The Troxel decision effectively ended third party visitation in Washington. So, there is no law allowing grandparent visitation. There is a category called "de facto parent" which can, under certain circumstances, find that a child is so closely bonded to a person that the person should have regular time with the child. You'll want to consult with a family law attorney to see if there are any facts in your circumstances that can support this.
Hope this helps. Elizabeth PowellAsk a similar question
As stated, grandparents visitation rights are in a state of flux in Washington. If you truly believe that the child should be in your custody and the child's current environment is deterimental to the child, you can file a third party custody action which would allow you to ask for visitation rights while in the midst of the litigation. The problem is that you would have to allege that the custodial parent is unfit which of course is a nasty proposition, especially when the custodial parent is your own child. Think long and hard before taking such action because filing a third party custody action could emotionally rip the family asunder.
The best way to approach the problem might be to get the cutodial parent to agree to a third party custody order.
Best of luckAsk a similar question
As mentioned, in Troxel v. Granville, the US Supreme Court found parts of the third party visitation statute unconstitutional. However, at least one post-Troxel decision by a WA court has recognized that a de facto parent is consitutionally the same as a bio parent of adoptive parent, and therefore would have visitation / custody rights.
to be recognized as a de facto parent, you must show:
1. the bio/adoptive parent consented to the de facto parents' parent-like relationship w/the child
2. de facto parent and child live in the same household
3. the de facto parent entered into the parental relationship without expectation of financial gain
4.existence of bonded parental relationship.

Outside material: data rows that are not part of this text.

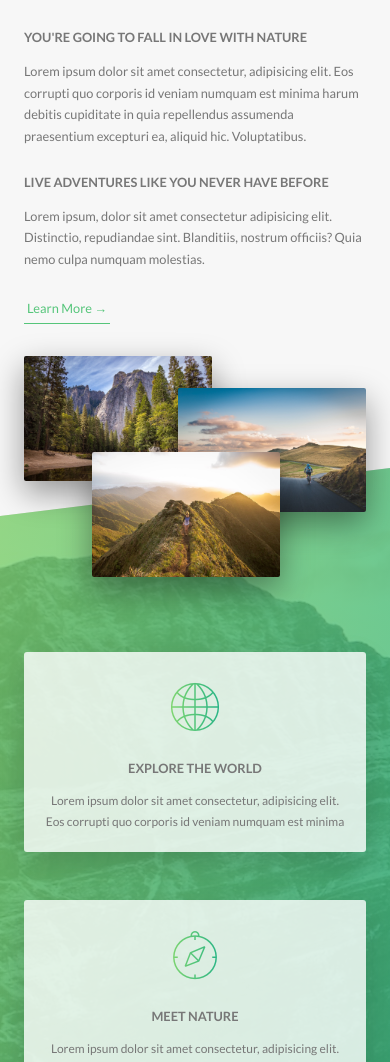
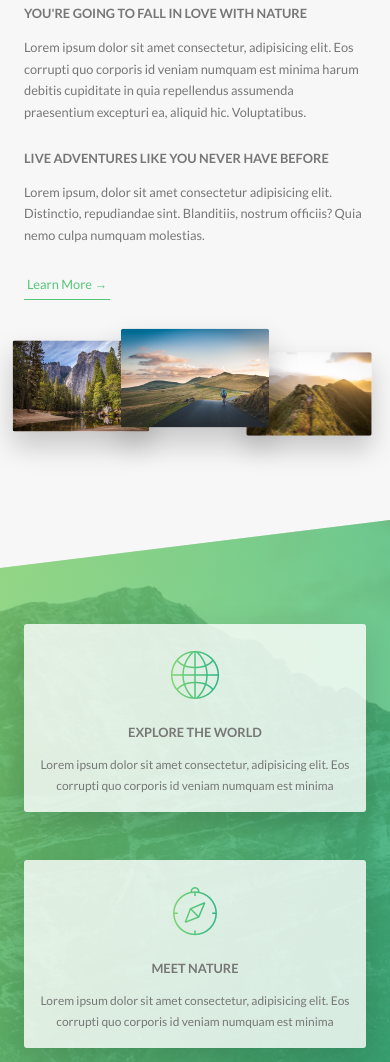
Before and after one commit to AlinaZakirod/CSS-course, a website: page index.html in a window 390 px wide. Shown: the part 938-2000 px from the top of the page. Drawn offline with Linux system fonts and the light colour scheme.

Commit message:
features responsive

```diff
--- a/sass/base/_utilities.scss
+++ b/sass/base/_utilities.scss
@@ -4,10 +4,18 @@
 
 .u-margin-bottom-big {
   margin-bottom: 8rem !important;
+
+  @include respond(tab-port) {
+    margin-bottom: 5rem !important;
+  }
 }
 
 .u-margin-bottom-medium {
   margin-bottom: 4rem !important;
+
+  @include respond(tab-port) {
+    margin-bottom: 3rem !important;
+  }
 }
 
 .u-margin-bottom-small {
--- a/sass/components/_composition.scss
+++ b/sass/components/_composition.scss
@@ -10,19 +10,43 @@
     transition: all 0.2s;
     outline-offset: 2rem;
 
+    @include respond(tab-port) {
+      float: left;
+      position: relative;
+      width: 33.333%;
+      box-shadow: 0 1.5rem 3rem rgba($color-black, 0.2);
+    }
+
     &--p1 {
       left: 0;
       top: -2rem;
+
+      @include respond(tab-port) {
+        top: 0;
+        transform: scale(1.2);
+      }
     }
 
     &--p2 {
       right: 0;
       top: 2rem;
+
+      @include respond(tab-port) {
+        top: -1rem;
+        transform: scale(1.3);
+        z-index: 100;
+      }
     }
 
     &--p3 {
       left: 20%;
       top: 10rem;
+
+      @include respond(tab-port) {
+        top: 1rem;
+        left: 0;
+        transform: scale(1.1);
+      }
     }
 
     &:hover {
--- a/sass/components/_feature-box.scss
+++ b/sass/components/_feature-box.scss
@@ -6,6 +6,10 @@
   border-radius: 3px;
   box-shadow: 0 1.5rem 4rem rgba($color-black, 0.15);
   transition: transform 0.3s;
+
+  @include respond(tab-port) {
+    padding: 2rem;
+  }
 
   &__icon {
     font-size: 6rem;
@@ -16,8 +20,13 @@
       $color-primary-light,
       $color-primary-dark
     );
+    -webkit-background-clip: text;
+    background-clip: text;
     color: transparent;
-    -webkit-background-clip: text;
+
+    @include respond(tab-port) {
+      margin-bottom: 0;
+    }
   }
 
   &:hover {
--- a/sass/layout/_footer.scss
+++ b/sass/layout/_footer.scss
@@ -11,6 +11,9 @@
   &__logo-box {
     text-align: center;
     margin-bottom: 8rem;
+  }
+  @include respond(tab-port) {
+    margin-bottom: 6rem;
   }
 
   &__logo {
--- a/sass/pages/_home.scss
+++ b/sass/pages/_home.scss
@@ -2,6 +2,10 @@
   background-color: $color-grey-light-1;
   padding: 25rem 0;
   margin-top: -20vh;
+}
+
+@include respond(tab-port) {
+  padding: 20rem 0;
 }
 
 .section-features {
@@ -19,17 +23,29 @@
   & > * {
     transform: skewY(7deg);
   }
+
+  @include respond(tab-port) {
+    padding: 10rem 0;
+  }
 }
 
 .section-tours {
   background-color: $color-grey-light-1;
   padding: 25rem 0 15rem 0;
   margin-top: -10rem;
+
+  @include respond(tab-port) {
+    padding: 20rem 0 10rem 0;
+  }
 }
 
 .section-stories {
   position: relative;
   padding: 15rem 0;
+
+  @include respond(tab-port) {
+    padding: 10rem 0;
+  }
 }
 
 .section-book {
@@ -39,6 +55,10 @@
     $color-primary-light,
     $color-primary-dark
   );
+
+  @include respond(tab-port) {
+    padding: 10rem 0;
+  }
 }
 
 .book {
```
Also changed, not shown: css/style.css.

I have a case where I am trying to prove existence of de facto parent right now.Ask a similar question
Sign up to receive a 5-part series of useful information and advice about child custody law.